Your goal - Across the entries that follow, count the lines with the string "chat" and reply with that count alone.

Provided material -
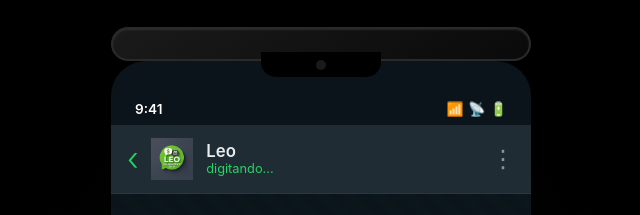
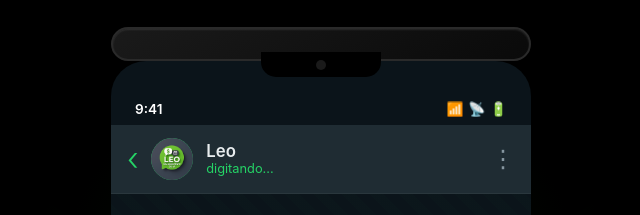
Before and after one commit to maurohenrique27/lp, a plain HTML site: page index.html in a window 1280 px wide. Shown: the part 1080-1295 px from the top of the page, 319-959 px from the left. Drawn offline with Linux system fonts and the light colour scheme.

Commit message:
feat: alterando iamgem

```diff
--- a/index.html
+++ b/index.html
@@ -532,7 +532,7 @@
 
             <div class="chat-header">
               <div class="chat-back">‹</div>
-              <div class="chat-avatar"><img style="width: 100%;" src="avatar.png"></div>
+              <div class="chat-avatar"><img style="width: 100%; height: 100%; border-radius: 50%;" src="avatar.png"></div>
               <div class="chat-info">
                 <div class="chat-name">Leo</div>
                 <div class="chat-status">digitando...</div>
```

==

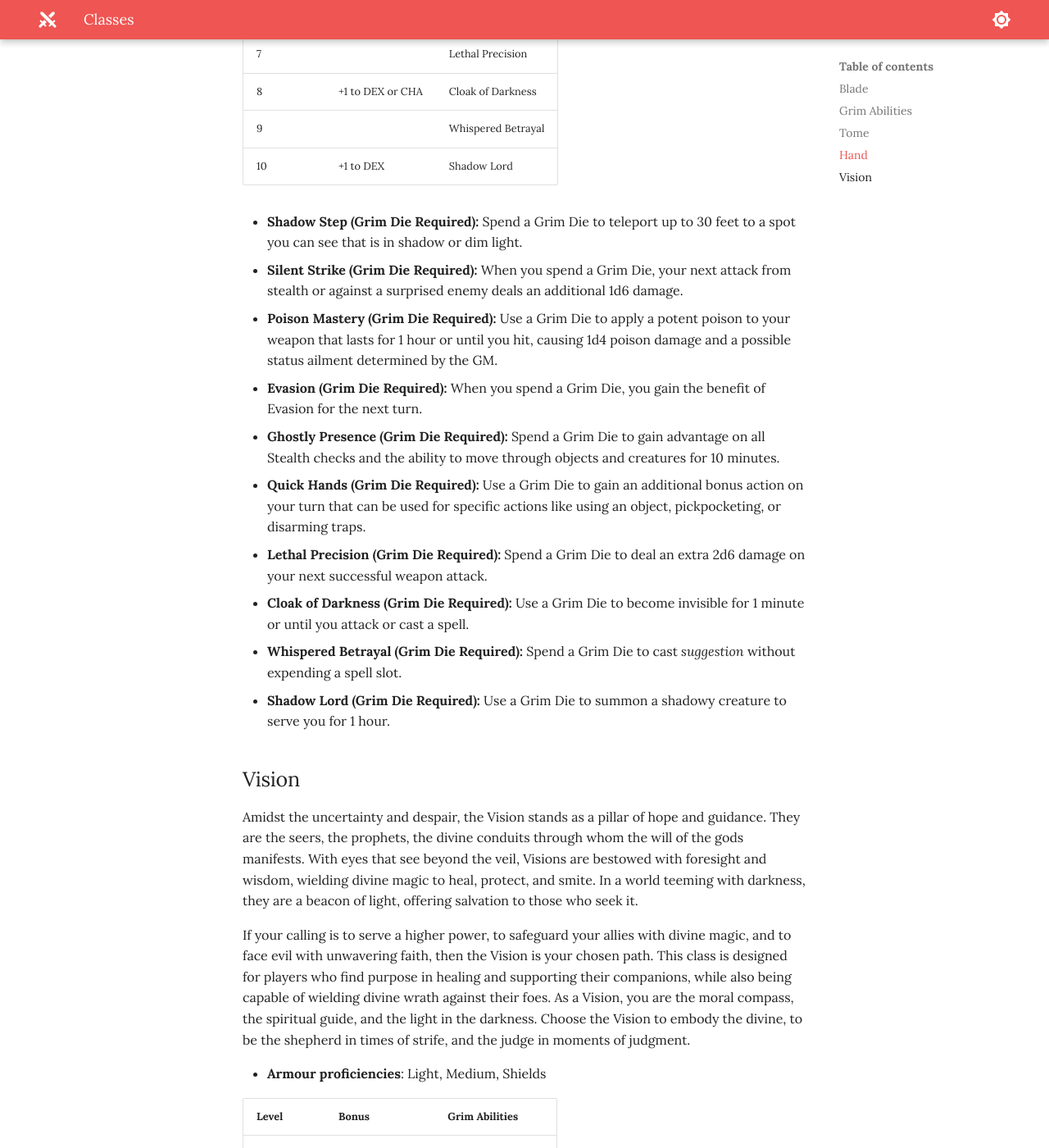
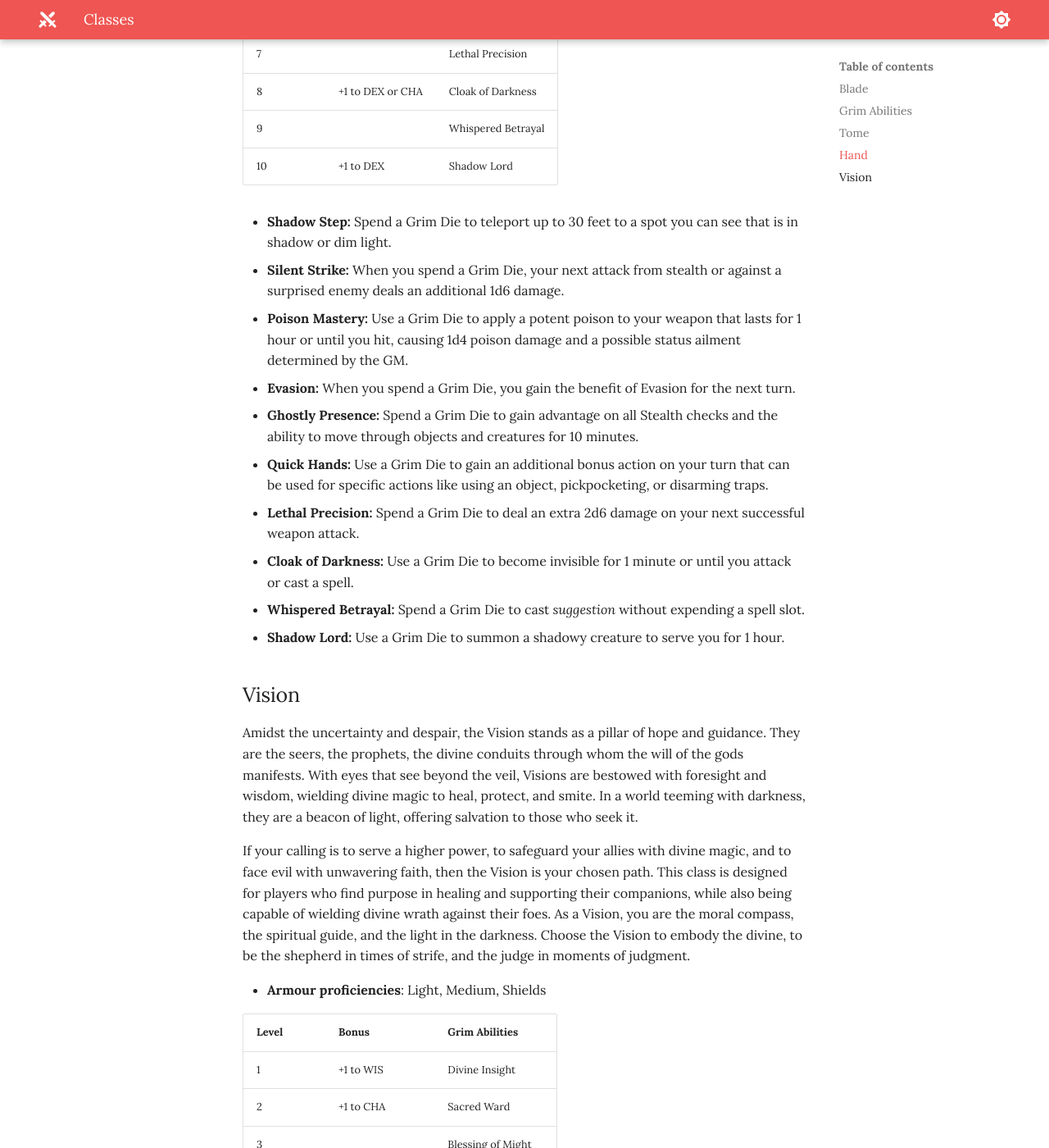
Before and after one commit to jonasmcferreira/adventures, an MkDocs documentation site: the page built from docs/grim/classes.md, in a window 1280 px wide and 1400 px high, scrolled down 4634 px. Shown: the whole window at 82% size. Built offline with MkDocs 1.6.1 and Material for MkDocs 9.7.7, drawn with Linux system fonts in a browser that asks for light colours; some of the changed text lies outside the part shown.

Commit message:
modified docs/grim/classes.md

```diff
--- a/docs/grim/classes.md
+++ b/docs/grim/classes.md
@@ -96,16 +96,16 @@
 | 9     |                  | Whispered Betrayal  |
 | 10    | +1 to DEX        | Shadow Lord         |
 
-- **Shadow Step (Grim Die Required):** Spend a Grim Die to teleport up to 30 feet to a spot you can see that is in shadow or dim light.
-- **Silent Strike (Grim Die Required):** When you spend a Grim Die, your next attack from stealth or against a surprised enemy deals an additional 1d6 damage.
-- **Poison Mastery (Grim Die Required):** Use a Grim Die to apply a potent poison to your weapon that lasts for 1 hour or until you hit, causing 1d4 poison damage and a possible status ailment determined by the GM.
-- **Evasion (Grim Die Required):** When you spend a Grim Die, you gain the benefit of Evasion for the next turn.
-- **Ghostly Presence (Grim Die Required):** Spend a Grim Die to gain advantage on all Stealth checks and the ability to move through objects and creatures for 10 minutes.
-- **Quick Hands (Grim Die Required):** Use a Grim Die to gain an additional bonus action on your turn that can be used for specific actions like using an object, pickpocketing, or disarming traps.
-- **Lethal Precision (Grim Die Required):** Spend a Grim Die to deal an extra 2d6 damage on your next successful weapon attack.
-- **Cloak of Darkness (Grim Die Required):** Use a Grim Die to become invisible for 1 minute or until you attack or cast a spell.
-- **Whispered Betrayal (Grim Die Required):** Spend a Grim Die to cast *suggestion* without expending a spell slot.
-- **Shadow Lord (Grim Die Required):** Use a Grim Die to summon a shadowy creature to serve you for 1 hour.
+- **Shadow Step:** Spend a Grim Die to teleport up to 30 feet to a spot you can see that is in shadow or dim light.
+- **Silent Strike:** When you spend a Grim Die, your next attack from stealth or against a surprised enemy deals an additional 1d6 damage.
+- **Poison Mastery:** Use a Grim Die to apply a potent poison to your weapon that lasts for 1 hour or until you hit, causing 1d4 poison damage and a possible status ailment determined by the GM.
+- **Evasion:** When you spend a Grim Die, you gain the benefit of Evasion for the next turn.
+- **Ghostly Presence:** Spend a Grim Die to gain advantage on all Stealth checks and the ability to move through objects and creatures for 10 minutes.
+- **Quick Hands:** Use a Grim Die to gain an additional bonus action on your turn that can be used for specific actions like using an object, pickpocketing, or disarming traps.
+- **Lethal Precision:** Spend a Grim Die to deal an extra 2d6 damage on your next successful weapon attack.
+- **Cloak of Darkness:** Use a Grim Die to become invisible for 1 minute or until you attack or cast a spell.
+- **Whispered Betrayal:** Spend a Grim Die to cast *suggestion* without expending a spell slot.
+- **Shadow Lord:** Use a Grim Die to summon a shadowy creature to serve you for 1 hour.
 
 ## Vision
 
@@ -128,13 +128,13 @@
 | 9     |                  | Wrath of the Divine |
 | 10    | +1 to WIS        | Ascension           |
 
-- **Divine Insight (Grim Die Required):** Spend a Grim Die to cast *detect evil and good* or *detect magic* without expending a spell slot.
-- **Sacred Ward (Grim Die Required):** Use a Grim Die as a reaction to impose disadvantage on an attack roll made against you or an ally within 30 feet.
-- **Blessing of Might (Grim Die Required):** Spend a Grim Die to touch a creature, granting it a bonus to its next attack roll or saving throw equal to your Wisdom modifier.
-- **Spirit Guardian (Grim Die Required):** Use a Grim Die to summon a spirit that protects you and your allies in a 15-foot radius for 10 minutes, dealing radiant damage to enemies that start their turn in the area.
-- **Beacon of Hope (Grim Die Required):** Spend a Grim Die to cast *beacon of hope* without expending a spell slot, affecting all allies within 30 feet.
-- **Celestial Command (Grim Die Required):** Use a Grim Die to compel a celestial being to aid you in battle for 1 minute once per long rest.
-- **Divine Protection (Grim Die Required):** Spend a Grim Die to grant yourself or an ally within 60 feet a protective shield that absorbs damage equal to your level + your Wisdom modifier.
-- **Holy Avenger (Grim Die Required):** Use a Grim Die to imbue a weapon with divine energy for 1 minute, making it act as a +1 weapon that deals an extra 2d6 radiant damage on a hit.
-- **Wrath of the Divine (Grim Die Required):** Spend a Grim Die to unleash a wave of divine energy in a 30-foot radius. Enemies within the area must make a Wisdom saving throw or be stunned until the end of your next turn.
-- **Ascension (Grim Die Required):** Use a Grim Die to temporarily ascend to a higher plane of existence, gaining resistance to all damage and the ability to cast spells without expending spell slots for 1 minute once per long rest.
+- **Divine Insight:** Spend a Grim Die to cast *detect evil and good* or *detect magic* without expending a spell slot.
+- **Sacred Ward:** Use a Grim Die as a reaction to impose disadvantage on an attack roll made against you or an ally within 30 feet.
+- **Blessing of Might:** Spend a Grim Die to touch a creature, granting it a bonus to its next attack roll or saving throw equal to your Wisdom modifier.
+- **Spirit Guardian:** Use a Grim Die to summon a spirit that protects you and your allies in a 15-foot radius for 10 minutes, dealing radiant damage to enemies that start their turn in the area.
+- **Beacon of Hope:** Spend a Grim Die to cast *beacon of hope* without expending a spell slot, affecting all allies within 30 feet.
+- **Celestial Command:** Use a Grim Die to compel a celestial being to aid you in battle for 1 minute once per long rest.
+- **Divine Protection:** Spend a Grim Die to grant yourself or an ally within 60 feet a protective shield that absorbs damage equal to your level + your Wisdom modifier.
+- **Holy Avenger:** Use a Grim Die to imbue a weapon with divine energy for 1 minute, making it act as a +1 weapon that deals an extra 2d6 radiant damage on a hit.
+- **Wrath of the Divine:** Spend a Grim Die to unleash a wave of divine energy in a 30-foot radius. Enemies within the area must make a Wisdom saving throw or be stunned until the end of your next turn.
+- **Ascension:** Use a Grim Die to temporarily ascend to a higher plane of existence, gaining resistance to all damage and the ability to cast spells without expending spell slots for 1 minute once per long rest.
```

...

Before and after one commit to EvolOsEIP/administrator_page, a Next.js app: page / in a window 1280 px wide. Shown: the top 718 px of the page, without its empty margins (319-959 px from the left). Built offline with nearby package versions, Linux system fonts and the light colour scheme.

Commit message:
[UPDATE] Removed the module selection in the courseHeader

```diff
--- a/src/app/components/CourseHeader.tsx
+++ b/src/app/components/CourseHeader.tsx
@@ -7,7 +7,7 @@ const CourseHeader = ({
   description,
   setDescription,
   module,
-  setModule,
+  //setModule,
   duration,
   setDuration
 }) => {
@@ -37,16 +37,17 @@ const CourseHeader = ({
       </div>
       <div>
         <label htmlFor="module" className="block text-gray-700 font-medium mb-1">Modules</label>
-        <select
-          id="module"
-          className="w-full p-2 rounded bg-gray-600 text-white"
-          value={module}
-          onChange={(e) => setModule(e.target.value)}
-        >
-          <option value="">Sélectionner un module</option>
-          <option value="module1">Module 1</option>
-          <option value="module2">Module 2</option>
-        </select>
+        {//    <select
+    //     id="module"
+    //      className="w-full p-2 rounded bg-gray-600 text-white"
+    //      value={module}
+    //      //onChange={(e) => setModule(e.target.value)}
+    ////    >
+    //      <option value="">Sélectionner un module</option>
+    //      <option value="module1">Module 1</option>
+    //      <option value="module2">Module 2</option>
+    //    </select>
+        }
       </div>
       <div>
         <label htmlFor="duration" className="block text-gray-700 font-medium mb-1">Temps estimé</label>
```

Solution - 7